I believe that meditation is great for reprogramming some of your attitudes and it certainly helps to overcome anxiety and get better coping mechanisms for meltdown or hyped up overwhelmed feelings. It will never fix certain things but it can help you especially when guided, to have a word with yourself internally and work out what is really important to you. It can help to ask questions such as ‘what do you really consider to be a marker of success’… anything from visualising yourself in a graduation gown, to picturing yourself a calmer and more healthy person, who has paid their bills on time and is fit and well.
It can be hard sometimes (possibly especially for ADHD people) to get away from cliché definitions of success that look like something out of 80s stock photos, at first you can even find yourself picturing some Jerry Macguire yuppie figure with a suit on and money raining upon them, so you need to go deeper to see what YOUR definition of progress and eventual goals might be.
I’ve given up my corporate career in big businesses because you know what, it needed sabotaging, my priorities have changed.
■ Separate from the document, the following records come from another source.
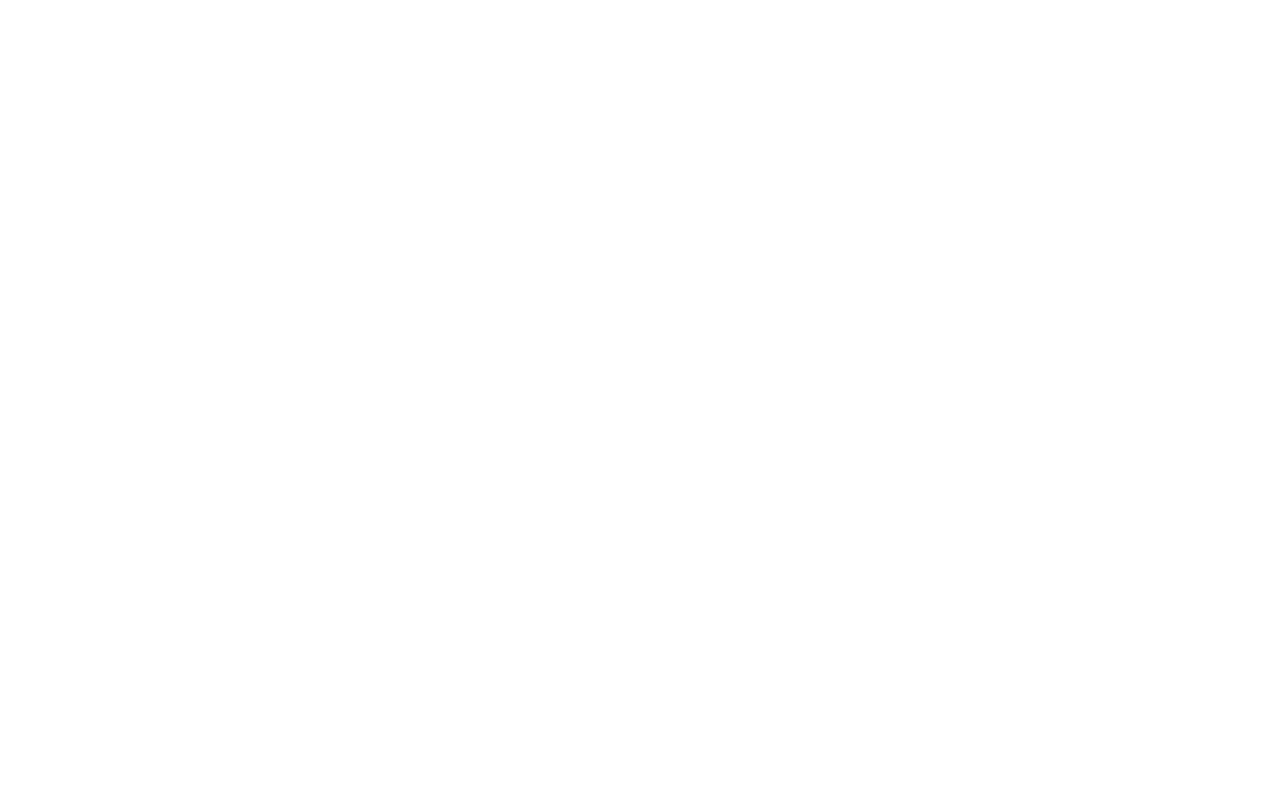
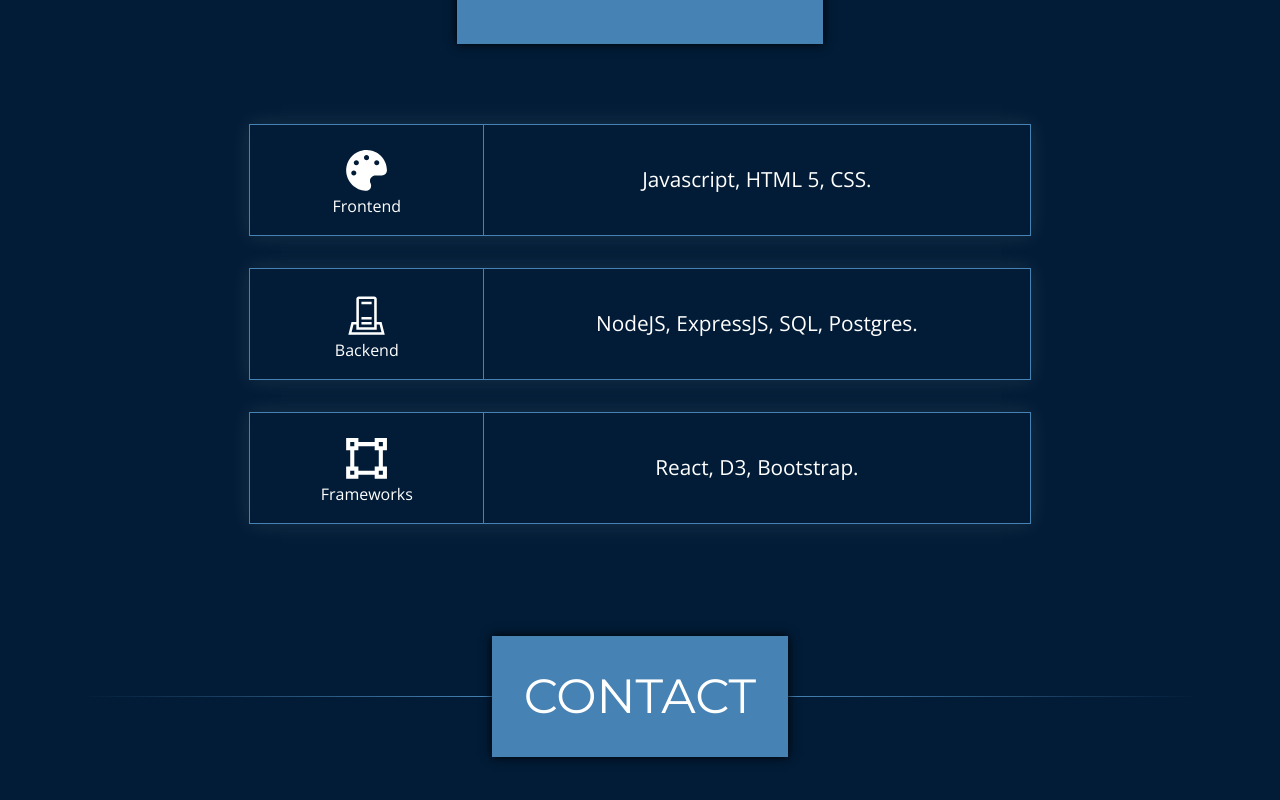
Before and after one commit to Brixsta/charlesbrixey, a React (Create React App) app: page / in a window 1280 px wide. Shown: the part 1556-2356 px from the top of the page. Before the commit the page ends 1451 px from the top, so only its background shows below. Built offline with nearby package versions, Linux system fonts and the light colour scheme.

Commit message:
finished techstack section

```diff
--- a/package.json
+++ b/package.json
@@ -10,6 +10,7 @@
     "react": "^17.0.2",
     "react-bootstrap": "^2.0.3",
     "react-dom": "^17.0.2",
+    "react-icons": "^4.3.1",
     "react-scripts": "5.0.0",
     "styled-components": "^5.3.3",
     "web-vitals": "^2.1.2"
--- a/src/components/styled/Applications.styled.js
+++ b/src/components/styled/Applications.styled.js
@@ -11,7 +11,6 @@
         align-items: center;
         justify-content: center;
         width: 100vw;
-        // background-color: red;
     }
 
     .applications-title {
@@ -50,15 +49,14 @@
     }
 
     .card {
-        margin-bottom: 3rem;
         margin-left: 1rem;
         margin-right: 1rem;
         box-sizing: border-box;
-        border: solid 10px steelblue;
+        border: solid 1px steelblue;
         border-radius: 0px;
         background-color: steelblue;
         color: white;
-        box-shadow: 0px 0px 10px black;
+        box-shadow: 0px 0px 20px rgba(255, 255, 255, 0.1);
         font-family: 'Open Sans', sans-serif;
         background-color: #021c37;
         cursor: pointer;
@@ -76,7 +74,6 @@
 
     .card-title {
         padding: 0.75rem;
-        border-radius: 36px;
         display: flex;
         justify-content: center;
         align-items: center;
@@ -95,6 +92,19 @@
     .card-text {
         text-align: center;
         margin-top: 1rem;
+        font-family: 'Open Sans', sans-serif;
+    }
+
+    @media only screen and (max-width: 991px) {
+        .card {
+            margin-bottom: 3rem;
+        }
+    }
+
+    @media only screen and (max-width: 767px) {
+        .last-card {
+            margin-bottom: 0rem;
+        }
     }
 
     @media only screen and (max-width: 770px) {
@@ -118,20 +128,17 @@
     @media only screen and (max-width: 420px) {
         .card {
             width: 19rem !important;
-            background-color: red;
         }
     }
 
     @media only screen and (max-width: 370px) {
         .card {
             width: 18rem !important;
-            background-color: red;
         }
     }
     @media only screen and (max-width: 340px) {
         .card {
             width: 17rem !important;
-            background-color: red;
         }
     }
 `
@@ -190,7 +197,7 @@
                     xs={12}
                     className={'d-flex justify-content-center'}
                 >
-                    <Card style={{ width: '25em' }}>
+                    <Card style={{ width: '25em' }} className={'last-card'}>
                         <Card.Img variant="top" src="./images/Old.png" />
                         <Card.Body>
                             <Card.Title>My Old Website</Card.Title>
--- a/src/components/styled/Contact.styled.js
+++ b/src/components/styled/Contact.styled.js
@@ -1,9 +1,66 @@
 import styled from 'styled-components'
+import Row from 'react-bootstrap/Row'
+import Col from 'react-bootstrap/Col'
+import Container from 'react-bootstrap/Container'
 
-const Styles = styled.div``
+const Styles = styled.div`
+    .contact-title-container {
+        position: relative;
+        display: flex;
+        align-items: center;
+        justify-content: center;
+        width: 100vw;
+    }
+
+    .contact-title {
+        margin: 5rem 0rem;
+        font-size: 3rem;
+        font-family: 'Montserrat', sans-serif;
+        z-index: 100;
+        background-color: steelblue;
+        color: white;
+        padding: 2rem;
+        box-shadow: 0px 0px 10px rgba(0, 0, 0, 1);
+        user-select: none;
+        display: flex;
+        justify-content: center;
+        align-items: center;
+        min-width: fit-content;
+    }
+
+    .contact-line-left {
+        width: 100%;
+        height: 1px;
+        background-image: linear-gradient(
+            to right,
+            rgba(70, 130, 180, 0),
+            rgba(70, 130, 180, 1)
+        );
+    }
+
+    .contact-line-right {
+        width: 100%;
+        height: 1px;
+        background-image: linear-gradient(
+            to left,
+            rgba(70, 130, 180, 0),
+            rgba(70, 130, 180, 1)
+        );
+    }
+`
 
 export const Contact = () => (
     <Styles>
-        <section></section>
+        <Container>
+            <Row>
+                <Col className={'d-flex justify-content-center'}>
+                    <div className={'contact-title-container'}>
+                        <div className={'contact-line-left'}></div>
+                        <h1 className={'contact-title'}>CONTACT</h1>
+                        <div className={'contact-line-right'}></div>
+                    </div>
+                </Col>
+            </Row>
+        </Container>
     </Styles>
 )
--- a/src/components/styled/TechStack.styled.js
+++ b/src/components/styled/TechStack.styled.js
@@ -1,42 +1,39 @@
 import styled from 'styled-components'
-import Card from 'react-bootstrap/Card'
-import ListGroup from 'react-bootstrap/ListGroup'
+import Container from 'react-bootstrap/Container'
+import Row from 'react-bootstrap/Row'
+import Col from 'react-bootstrap/Col'
+import { VscServerEnvironment } from 'react-icons/vsc'
+import { IconContext } from 'react-icons'
+import { FaPalette } from 'react-icons/fa'
+import { SiMaterialdesignicons } from 'react-icons/si'
 
 const Styles = styled.div`
-    .teckstack-title-container {
+    .techstack-title-container {
+        position: relative;
         display: flex;
         align-items: center;
         justify-content: center;
-        background-color: red;
+        width: 100vw;
     }
 
-    .teckstack-title {
-        margin: 3rem 0rem;
+    .techstack-title {
+        margin: 5rem 0rem;
         font-size: 3rem;
         font-family: 'Montserrat', sans-serif;
         z-index: 100;
         background-color: steelblue;
         color: white;
-        width: 30rem;
         padding: 2rem;
-        width: fit-content;
-        min-width: fit-content;
         box-shadow: 0px 0px 10px rgba(0, 0, 0, 1);
         user-select: none;
+        display: flex;
+        justify-content: center;
+        align-items: center;
+        min-width: fit-content;
     }
 
-    .teckstack-line-right {
-        height: 1px;
-        width: 100px;
-        background-image: linear-gradient(
-            to left,
-            rgba(70, 130, 180, 0),
-            rgba(70, 130, 180, 1)
-        );
-    }
-
-    .teckstack-line-left {
-        width: 100px;
+    .techstack-line-left {
+        width: 100%;
         height: 1px;
         background-image: linear-gradient(
             to right,
@@ -45,23 +42,176 @@
         );
     }
 
-    .techstack-container {
+    .techstack-line-right {
+        width: 100%;
+        height: 1px;
+        background-image: linear-gradient(
+            to left,
+            rgba(70, 130, 180, 0),
+            rgba(70, 130, 180, 1)
+        );
+    }
+
+    .techstack-bar {
+        height: 7rem;
+        width: 70%;
+        margin-bottom: 2rem;
+        display: flex;
+        border: solid 1px steelblue;
+        box-sizing: border-box;
+        box-shadow: 0px 0px 20px rgba(255, 255, 255, 0.1);
+    }
+
+    .techstack-square {
+        height: 100%;
+        width: 30%;
+        background-color: transparent;
+        z-index: 100;
+        border-right: 1px solid steelblue;
+        color: white;
         display: flex;
         justify-content: center;
         align-items: center;
-        height: 20vh;
+        flex-direction: column;
+        padding-top: 0.5rem;
+        font-family: 'Open Sans', sans-serif;
     }
 
-    .list-group-item,
-    .card-header {
-        text-align: center;
+    .techstack-bar-content {
+        width: 70%;
+        padding: 1rem;
+        color: white;
+        display: flex;
+        justify-content: center;
+        align-items: center;
+        font-size: 1.3rem;
+        font-family: 'Open Sans', sans-serif;
     }
 
-    .card-header {
-        user-select: none;
-        background-color: #333333;
-        color: white;
+    .square-title {
+        margin-top: 0.2rem;
+    }
+
+    @media only screen and (max-width: 550px) {
+        .square-title {
+            font-size: 0.9rem;
+        }
+        .techstack-title {
+            font-size: 2rem;
+        }
+    }
+    @media only screen and (max-width: 450px) {
+        .techstack-bar-content {
+            width: 60%;
+        }
+        .techstack-square {
+            width: 40%;
+        }
+        .square-title {
+            font-size: 0.9rem;
+        }
+        .techstack-bar-content {
+            font-size: 1rem;
+        }
+    }
+    @media only screen and (max-width: 450px) {
+        .techstack-bar-content {
+            width: 55%;
+        }
+        .techstack-square {
+            width: 45%;
+        }
+        .square-title {
+            font-size: 0rem;
+        }
     }
 `
 
-export const TechStack = () => <Styles></Styles>
+export const TechStack = () => (
+    <Styles>
+        <Container>
+            <Row>
+                <Col className={'d-flex justify-content-center'}>
+                    <div className={'techstack-title-container'}>
+                        <div className={'techstack-line-left'}></div>
+                        <h1 className={'techstack-title'}>TECH STACK</h1>
+                        <div className={'techstack-line-right'}></div>
+                    </div>
+                </Col>
+            </Row>
+        </Container>
+        <Container>
+            <Row>
+                <Col
+                    lg={12}
+                    md={12}
+                    sm={12}
+                    xs={12}
+                    className={
+                        'd-flex align-items-center justify-content-center'
+                    }
+                >
+                    <div className={'techstack-bar'}>
+                        <div className={'techstack-square'}>
+                            <IconContext.Provider
+                                value={{ color: 'white', size: '40%' }}
+                            >
+                                <FaPalette></FaPalette>
+                            </IconContext.Provider>
+                            <span className={'square-title'}>Frontend</span>
+                        </div>
+                        <div className={'techstack-bar-content'}>
+                            Javascript, HTML 5, CSS.
+                        </div>
+                    </div>
+                </Col>
+                <Col
+                    lg={12}
+                    md={12}
+                    sm={12}
+                    xs={12}
+                    className={
+                        'd-flex align-items-center justify-content-center'
+                    }
+                >
+                    <div className={'techstack-bar'}>
+                        <div className={'techstack-square'}>
+                            <IconContext.Provider
+                                value={{ color: 'white', size: '40%' }}
+                            >
+                                <VscServerEnvironment></VscServerEnvironment>
+                            </IconContext.Provider>
+                            <span className={'square-title'}>Backend</span>
+                        </div>
+                        <div className={'techstack-bar-content'}>
+                            NodeJS, ExpressJS, SQL, Postgres.
+                        </div>
+                    </div>
+                </Col>
+                <Col
+                    lg={12}
+                    md={12}
+                    sm={12}
+                    xs={12}
+                    className={
+                        'd-flex align-items-center justify-content-center'
+                    }
+                >
+                    <div className={'techstack-bar'}>
+                        <div className={'techstack-square'}>
+                            <IconContext.Provider
+                                value={{ color: 'white', size: '40%' }}
+                            >
+                                <SiMaterialdesignicons></SiMaterialdesignicons>
+                            </IconContext.Provider>
+                            <span className={'square-title'}>Frameworks</span>
+                        </div>
+                        <div className={'techstack-bar-content'}>
+                            React, D3, Bootstrap.
+                        </div>
+                    </div>
+                </Col>
+            </Row>
+        </Container>
+    </Styles>
+)
```
Also changed, not shown: src/components/styled/Menu.styled.js (+37 -9 lines), 1 other file (tests, documents, lock files or other folders).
I used to earn quite a bit of money and I spent it all on just trying to survive, rarely having anything to show for it but a frazzled stressed brain, a body feeling just all round ill, and still never paying my bills on time. I’ve decided that a new goal is to just stick up for myself, do things that are truly manageable (and that includes holding off debt collectors for a while) and STOP trying to change everything all at once. I’m considering a lot of things to be experimental. I’ve taken on some temporary jobs and lost them, but it didn’t matter because I told myself I am only going to live in the short term but I am still going to do my best. I am shockingly bad at being on time and that is a problem for a 9-6 job. So I’m changing my goals having got to know myself and told myself that I deserve better than to feel like I’m failing at something that is set for me by others. I’m doing dog sitting on the side, I’m chasing up money that I never got round to claiming or asking for, and I’m looking into doing a little care work with people who have learning disabilities, because as a person with albeit mild ADHD and high empathy/intuition, it might be a job that helps me to thrive and not just get by. God knows maybe I’ll even feel like I’m happy to go to work, but that has worn off quickly in my experience and then the self sabotage thing happens usually starting with lateness and ending with anxiety and stress and feelings of failure and sickness.